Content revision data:
__________________________________________________
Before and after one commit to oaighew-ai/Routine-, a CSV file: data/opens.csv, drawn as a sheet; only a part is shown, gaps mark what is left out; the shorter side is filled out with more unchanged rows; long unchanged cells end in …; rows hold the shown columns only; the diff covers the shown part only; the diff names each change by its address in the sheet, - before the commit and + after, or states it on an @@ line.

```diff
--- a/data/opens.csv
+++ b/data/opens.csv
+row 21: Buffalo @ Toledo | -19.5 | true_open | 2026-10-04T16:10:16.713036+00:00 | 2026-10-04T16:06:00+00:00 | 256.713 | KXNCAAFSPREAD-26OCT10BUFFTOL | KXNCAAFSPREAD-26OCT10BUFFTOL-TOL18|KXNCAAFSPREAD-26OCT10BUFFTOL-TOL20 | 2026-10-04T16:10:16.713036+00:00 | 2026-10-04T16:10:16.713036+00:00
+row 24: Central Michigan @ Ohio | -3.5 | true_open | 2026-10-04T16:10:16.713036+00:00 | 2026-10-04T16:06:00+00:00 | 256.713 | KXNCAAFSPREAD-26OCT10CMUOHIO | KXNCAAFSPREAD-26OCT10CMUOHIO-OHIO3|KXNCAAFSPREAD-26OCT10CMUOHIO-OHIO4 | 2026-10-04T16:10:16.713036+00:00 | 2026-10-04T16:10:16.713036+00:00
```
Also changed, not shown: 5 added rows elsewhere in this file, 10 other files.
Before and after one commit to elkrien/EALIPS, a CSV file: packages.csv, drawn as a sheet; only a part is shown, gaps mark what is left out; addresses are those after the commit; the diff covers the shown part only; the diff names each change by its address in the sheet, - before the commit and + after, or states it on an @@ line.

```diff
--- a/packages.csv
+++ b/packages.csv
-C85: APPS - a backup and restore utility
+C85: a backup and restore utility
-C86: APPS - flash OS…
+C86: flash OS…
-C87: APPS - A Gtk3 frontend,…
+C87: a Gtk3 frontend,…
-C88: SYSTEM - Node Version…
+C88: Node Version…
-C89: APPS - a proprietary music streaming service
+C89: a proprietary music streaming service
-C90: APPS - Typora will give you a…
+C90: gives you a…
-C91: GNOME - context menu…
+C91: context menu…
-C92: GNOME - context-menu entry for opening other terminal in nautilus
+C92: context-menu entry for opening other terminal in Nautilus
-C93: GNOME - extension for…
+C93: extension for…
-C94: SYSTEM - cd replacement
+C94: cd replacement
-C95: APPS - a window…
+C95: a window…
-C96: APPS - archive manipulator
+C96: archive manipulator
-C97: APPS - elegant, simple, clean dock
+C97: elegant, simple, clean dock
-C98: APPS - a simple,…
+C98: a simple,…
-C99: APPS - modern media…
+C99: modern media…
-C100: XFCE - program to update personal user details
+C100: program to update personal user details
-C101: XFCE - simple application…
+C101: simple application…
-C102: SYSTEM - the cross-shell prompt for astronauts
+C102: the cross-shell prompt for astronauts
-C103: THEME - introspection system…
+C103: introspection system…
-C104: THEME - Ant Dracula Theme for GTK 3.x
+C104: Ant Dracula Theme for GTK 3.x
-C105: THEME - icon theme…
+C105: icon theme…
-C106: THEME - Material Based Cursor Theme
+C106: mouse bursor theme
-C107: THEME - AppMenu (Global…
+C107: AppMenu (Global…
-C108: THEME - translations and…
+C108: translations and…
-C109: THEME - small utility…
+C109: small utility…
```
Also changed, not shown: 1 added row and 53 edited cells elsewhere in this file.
__________________________________________________
PROBLEM DETAILS — In the entries above, identify every line with the string "opens".

RESPONSE BELOW —
Before and after one commit to oaighew-ai/Routine-, a CSV file: data/opens.csv, drawn as a sheet; only a part is shown, gaps mark what is left out; the shorter side is filled out with more unchanged rows; long unchanged cells end in …; rows hold the shown columns only; the diff covers the shown part only; the diff names each change by its address in the sheet, - before the commit and + after, or states it on an @@ line.
--- a/data/opens.csv
+++ b/data/opens.csv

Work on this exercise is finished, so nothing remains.